This past summer, I led a group from Woodridge to go serve alongside IMB missionaries in Osaka, Japan. Having traveled to and studied about Japan in the past, I was eager to see how God might use our team to make an impact amongst the people. On this trip, I saw both the darkness in Japan as well as the hope that Christ offers the Japanese people.
That's why I'm excited about an upcoming training for those interested in reaching Japanese people in Japan as well as here in Houston. This free event is Friday, September 13th at the UBA offices from 10am-12pm. We'll hear from Pastor Ken Milhouse, who not only grew up in Japan but has also spent over 20 years ministering to Japanese people across the world. At this event, we hope to equip Christians to meet the needs of a people who have largely never heard of Jesus.
An Overwhelming Task
The “lostness” of Japan was something that I was well aware of—as is probably any believer who has spent time observing Japanese culture.

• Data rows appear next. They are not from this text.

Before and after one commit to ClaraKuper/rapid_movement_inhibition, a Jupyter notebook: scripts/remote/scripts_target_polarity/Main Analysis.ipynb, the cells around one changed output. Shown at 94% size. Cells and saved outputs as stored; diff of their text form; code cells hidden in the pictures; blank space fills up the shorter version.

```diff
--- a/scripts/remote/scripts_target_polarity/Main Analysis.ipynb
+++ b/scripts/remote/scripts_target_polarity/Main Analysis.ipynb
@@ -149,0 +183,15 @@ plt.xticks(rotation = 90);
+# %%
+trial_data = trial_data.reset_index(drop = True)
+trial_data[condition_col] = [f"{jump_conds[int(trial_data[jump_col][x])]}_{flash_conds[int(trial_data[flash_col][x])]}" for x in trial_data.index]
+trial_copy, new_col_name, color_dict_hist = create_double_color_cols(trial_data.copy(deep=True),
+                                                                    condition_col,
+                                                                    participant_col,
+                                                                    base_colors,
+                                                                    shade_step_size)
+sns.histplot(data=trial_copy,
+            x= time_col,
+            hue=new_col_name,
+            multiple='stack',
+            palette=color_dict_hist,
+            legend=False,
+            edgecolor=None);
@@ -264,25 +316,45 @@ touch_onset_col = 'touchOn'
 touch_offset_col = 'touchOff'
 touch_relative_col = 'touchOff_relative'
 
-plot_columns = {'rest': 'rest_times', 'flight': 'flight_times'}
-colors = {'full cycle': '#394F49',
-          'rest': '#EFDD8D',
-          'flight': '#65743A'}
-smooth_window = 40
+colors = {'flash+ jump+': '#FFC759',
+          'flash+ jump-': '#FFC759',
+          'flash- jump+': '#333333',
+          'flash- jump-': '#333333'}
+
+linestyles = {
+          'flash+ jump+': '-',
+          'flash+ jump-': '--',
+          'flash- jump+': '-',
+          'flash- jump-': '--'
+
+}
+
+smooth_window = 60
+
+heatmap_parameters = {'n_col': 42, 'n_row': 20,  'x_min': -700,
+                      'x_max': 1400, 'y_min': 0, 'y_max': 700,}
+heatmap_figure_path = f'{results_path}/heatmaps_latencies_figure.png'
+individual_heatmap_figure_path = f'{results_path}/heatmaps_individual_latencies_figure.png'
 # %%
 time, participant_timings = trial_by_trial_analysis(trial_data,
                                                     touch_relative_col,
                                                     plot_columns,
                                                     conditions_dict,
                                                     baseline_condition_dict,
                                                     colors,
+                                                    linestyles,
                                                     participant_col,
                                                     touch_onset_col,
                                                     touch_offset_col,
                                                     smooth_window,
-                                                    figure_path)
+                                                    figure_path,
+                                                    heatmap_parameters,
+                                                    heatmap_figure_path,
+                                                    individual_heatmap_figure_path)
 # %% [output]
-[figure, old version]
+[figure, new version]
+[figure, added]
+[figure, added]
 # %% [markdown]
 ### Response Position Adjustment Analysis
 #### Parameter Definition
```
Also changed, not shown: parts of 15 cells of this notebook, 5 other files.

The quote that’s been popularized for Japan is that it’s less than 1% reached with the Gospel.
Try to think about that—less than 1% of the roughly 126 million people there have a relationship with Christ. Even as you wrestle with that number, you can't really grasp the power that it holds. That was something I would come to realize during this trip.

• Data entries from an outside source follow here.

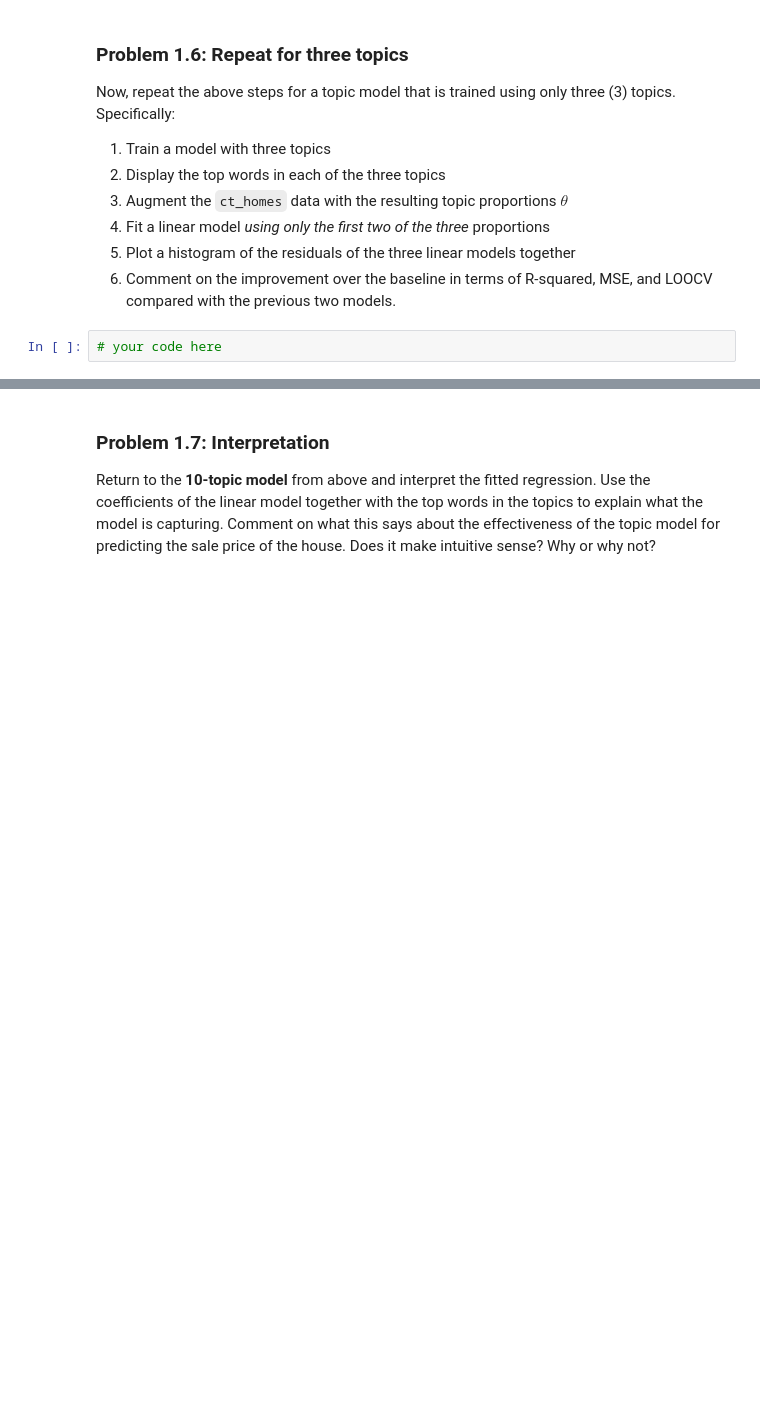
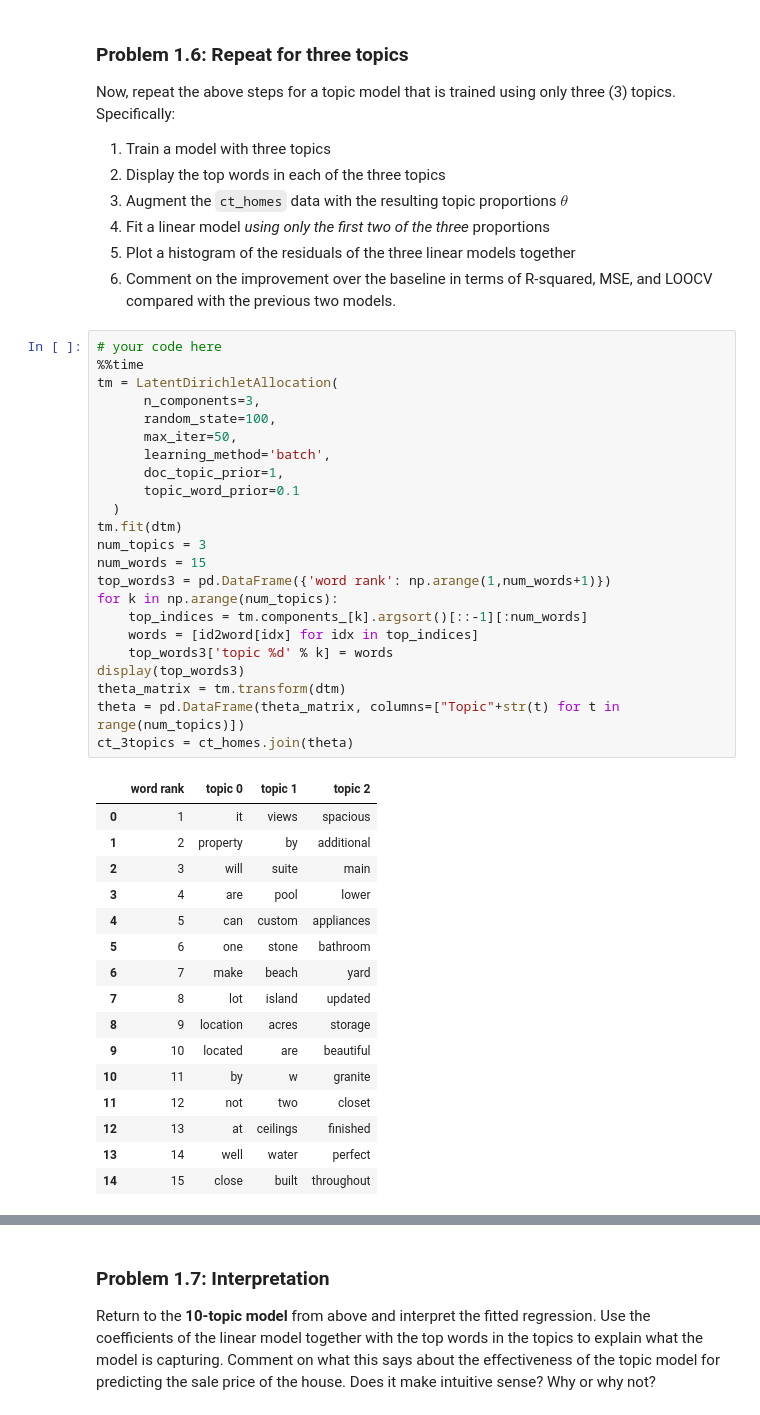
Before and after one commit to yaj0212/Introductory-Machine-Learning, a Jupyter notebook: assignments/assn5/assn5.ipynb, the cells around one changed output, grey strips where cells are left out. Cells and saved outputs as stored; diff of their text form; blank space fills up the shorter version.

```diff
--- a/assignments/assn5/assn5.ipynb
+++ b/assignments/assn5/assn5.ipynb
@@ -475,5 +507,43 @@ Now, repeat the above steps for a topic model that is trained using only three (
 1. Fit a linear model *using only the first two of the three* proportions
 1. Plot a histogram of the residuals of the three linear models together
 1. Comment on the improvement over the baseline in terms of R-squared, MSE, and LOOCV compared with the previous two models.
-# %%
-# your code here
+# %%
+# your code here
+%%time
+tm = LatentDirichletAllocation(
+      n_components=3,
+      random_state=100,
+      max_iter=50,
+      learning_method='batch',
+      doc_topic_prior=1,
+      topic_word_prior=0.1
+  )
+tm.fit(dtm)
+num_topics = 3
+num_words = 15
+top_words3 = pd.DataFrame({'word rank': np.arange(1,num_words+1)})
+for k in np.arange(num_topics):
+    top_indices = tm.components_[k].argsort()[::-1][:num_words]
+    words = [id2word[idx] for idx in top_indices]
+    top_words3['topic %d' % k] = words
+display(top_words3)
+theta_matrix = tm.transform(dtm)
+theta = pd.DataFrame(theta_matrix, columns=["Topic"+str(t) for t in range(num_topics)])
+ct_3topics = ct_homes.join(theta)
+# %% [output]
+|  | word rank | topic 0 | topic 1 | topic 2 |
+| 0 | 1 | it | views | spacious |
+| 1 | 2 | property | by | additional |
+| 2 | 3 | will | suite | main |
+| 3 | 4 | are | pool | lower |
+| 4 | 5 | can | custom | appliances |
+| 5 | 6 | one | stone | bathroom |
+| 6 | 7 | make | beach | yard |
+| 7 | 8 | lot | island | updated |
+| 8 | 9 | location | acres | storage |
+| 9 | 10 | located | are | beautiful |
+| 10 | 11 | by | w | granite |
+| 11 | 12 | not | two | closet |
+| 12 | 13 | at | ceilings | finished |
+| 13 | 14 | well | water | perfect |
+| 14 | 15 | close | built | throughout |
```
Also changed, not shown: parts of 29 cells of this notebook.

Fortunately for our group, God didn’t call us to preach to ALL of Japan during this trip. Instead, we focused on the roughly 20 million people in the Greater-Osaka Metropolitan area in Kansai.
When you arrive in Osaka, there’s something that just feels different than other places in Japan. Sure, you’ll be enamored by the typical things that would catch a foreigner's eyes—seeing Kanji in neon lights and dancing people wearing costumes of a certain red-cheeked yellow mouse. However, Osaka is more than that.

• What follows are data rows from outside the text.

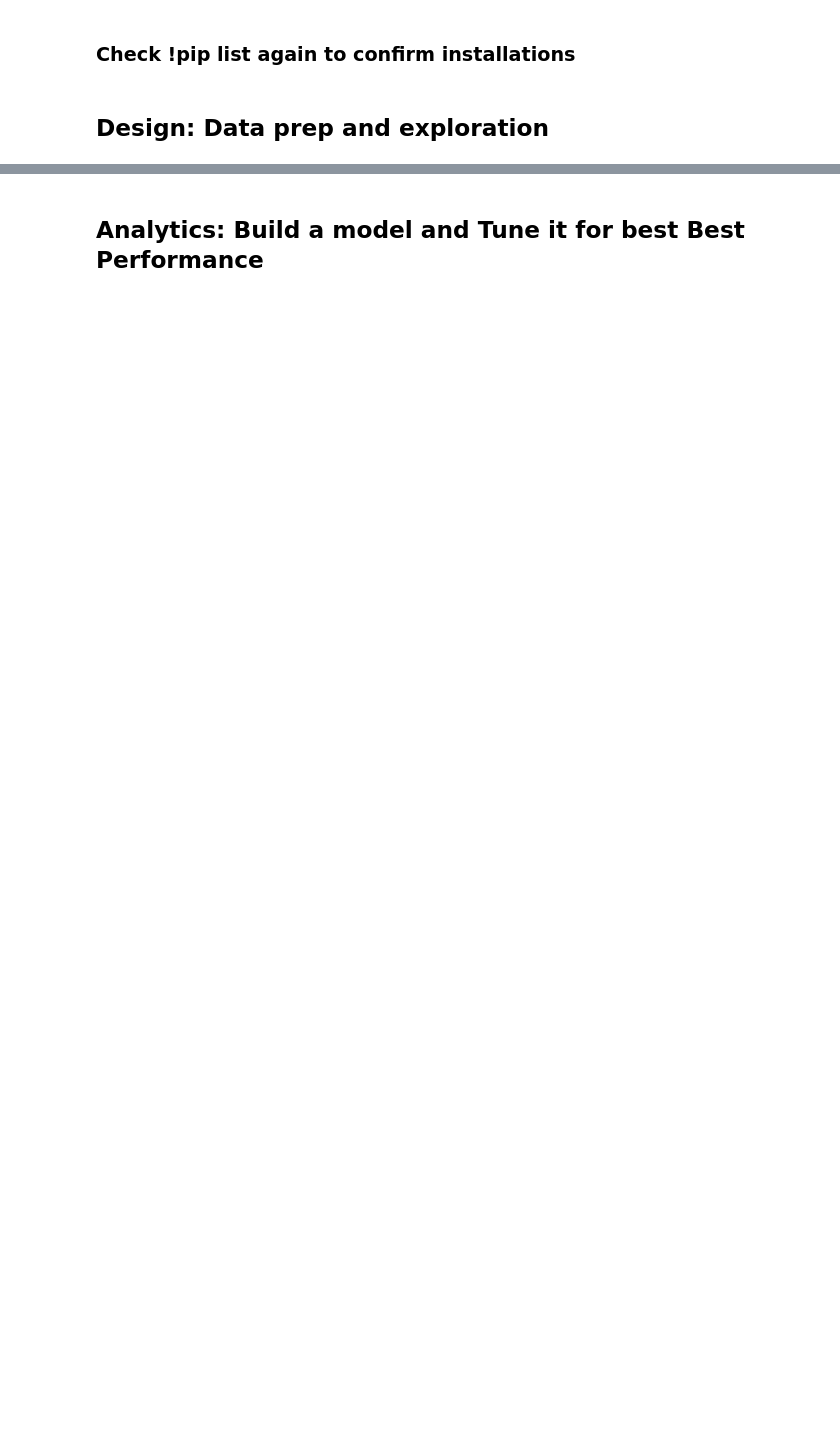
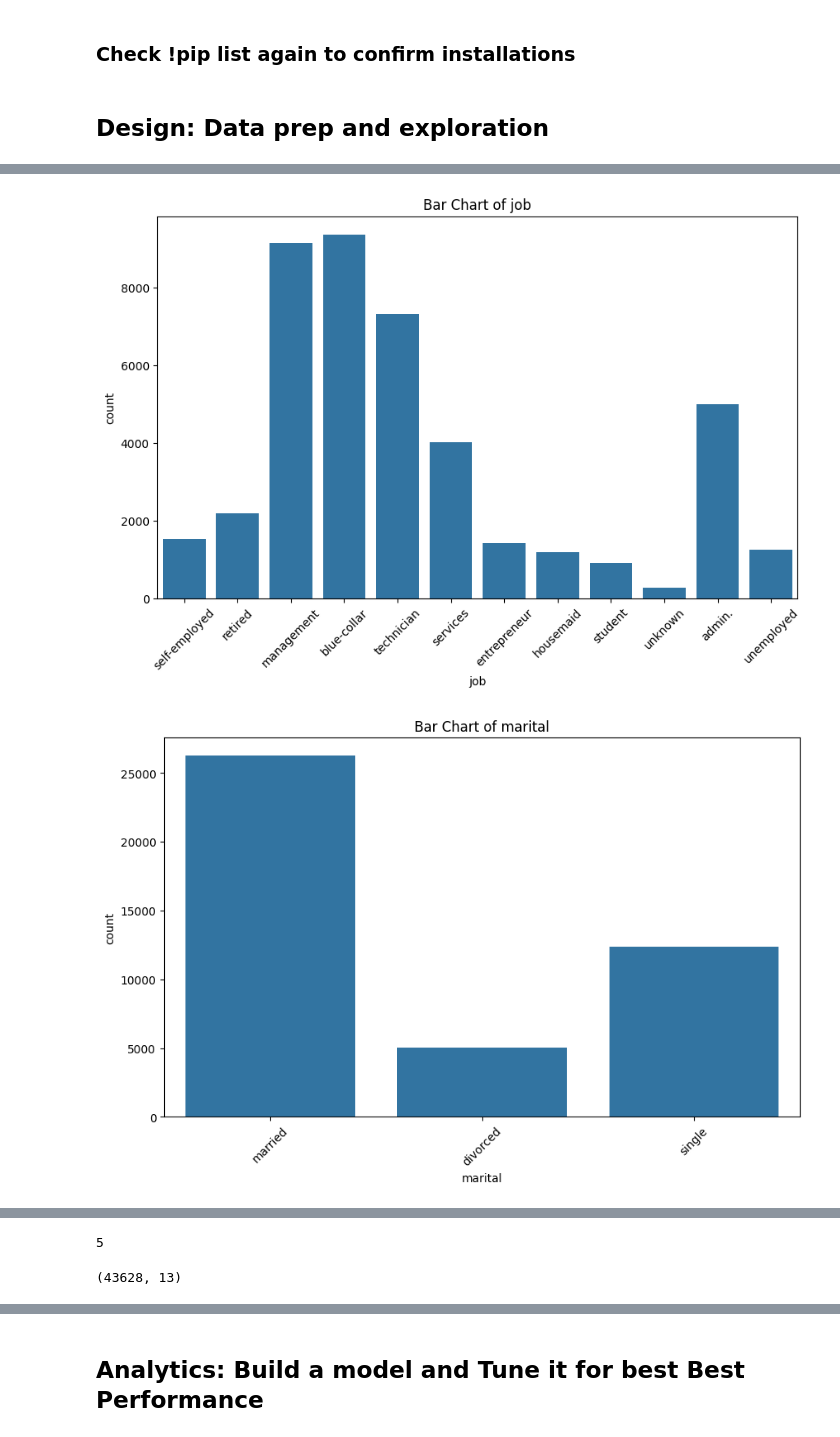
Before and after one commit to shx2jx/ds1001_final, a Jupyter notebook: ds1001_final/notebooks/Final_Project_Notebook.ipynb, the cells around one changed output, grey strips where cells are left out. Drawn from its saved outputs; the diff is of its cells as text; code cells hidden in the pictures; blank space fills up the shorter version.

```diff
--- a/ds1001_final/notebooks/Final_Project_Notebook.ipynb
+++ b/ds1001_final/notebooks/Final_Project_Notebook.ipynb
@@ -111,9 +125,12 @@ for col in numeric_columns:
 # %%
 # Bar charts for categorical variables
-categorical_columns = "xx".select_dtypes(include=['object', 'category']).columns
+categorical_columns = bank_df.select_dtypes(include=['object', 'category']).columns
 for col in categorical_columns:
     plt.figure(figsize=(10, 6))
-    sns.countplot(x="xx"[col])
+    sns.countplot(x= bank_df[col])
     plt.title(f'Bar Chart of {col}')
     plt.xticks(rotation=45)
     plt.show()
+# %% [output]
+[figure, added]
+[figure, added]
@@ -120,6 +143,11 @@ for col in categorical_columns:
 # %%
 # How many numeric columns are in the data set?
-num_numeric_columns = "xx".select_dtypes(include=['number']).shape[1]
+num_numeric_columns = bank_df.select_dtypes(include=['number']).shape[1]
+print(num_numeric_columns)
+bank_df.shape
+# %% [output]
+5
+(43628, 13)
 # %%
 # Normalization
 scaler = MinMaxScaler()
```
Also changed, not shown: parts of 14 cells of this notebook.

Osaka is just…..more Osaka. It's loud. Bold. Proud. There's Osaka-style music and Osaka-style food (And I don’t just mean Okonomiyaki and Takoyaki). Whatever you do, though, don’t you dare compare them with Tokyo!
Despite these differences, Osaka still had one observable thing in common with the rest of Japan: People there don’t know about the God who made them and loves them.
Observing these things about Osaka, I was excited to be able to work alongside our IMB partners to try to reach out to the people in the city. This is what we had prayed for, and this is what we had trained for.
The missionaries informed us that one of their biggest ways to meet people and share about Christ was to do 5-minute English practice with people outside of train stations. The strategy was simple—go to the train station as people are getting off of work, hold up signs that invite them to practice their English with us for 5 minutes, work through a series of 5 questions, and hopefully build relationships.
To any skeptics out there, this strategy works extremely well. People were more than excited to come and meet strange-looking, smiley-faced Americans. Some people were better with their English than others, but they all had a great time. We got to talk about culture, food, movies, and even about Jesus & the Bible.
Despite these incredible exchanges, my heart began to grow heavier and heavier. For most of the people we talked with, none of them had ever heard the name of Jesus or the Bible. The only person who had was one man, who only knew of Jesus from an anime he couldn’t remember the name of.
This was the moment I finally understood what less than 1% truly meant.
As I walked back to the Airbnb that night, my Western mind was struggling. On our street alone, there was a casino, a 24-hour video parlor, 2 strip clubs, and a “Love Hotel.” As I looked into these businesses—which were already full of patrons by 9pm—the only thing I could think was how none of them had probably ever heard.
In a place that seemed to have every resource and modern convenience in the world, the one thing they didn't have was the truth. My heart felt as dark as those alleys that night. The people of Japan were drowning in distractions and thirsting for true love.
God didn’t let my heart dwell in sadness, though. Two weeks after we returned, the missionaries informed me that several of the people we had the chance to meet with had begun attending their small house church and even reading the Bible! Just as God tells us in Isaiah 55:10-11:
As the rain and the snow come down from heaven and do not return there but water the earth, making it bring forth and sprout, giving seed to the sower and bread to the eater, so shall my word be that goes out from my mouth; it shall not return to me empty, it shall accomplish that which I purpose.
God has a plan for the people of Japan. He is calling those of us who have believed to carry out that work and to serve faithfully amongst Japanese people who haven’t heard. Even though the work might be tough and the labor may seem long, God will still produce fruit.
If you have felt burdened for Japanese people, either in Japan or here in Houston, I hope to see you at the training this Friday. If you have any questions about this training or Japan in general, feel free to reach out to me or the staff at UBA anytime.
Joshua Hill has served in the missions ministry at Woodridge Baptist Church for the past five years and is a current graduate student at Southwestern Baptist Theological Seminary. Over the past 10 years, he has also served with churches and ministries across the country from New York City to New Mexico. In addition to serving overseas, he and his wife enjoy camping and painting together.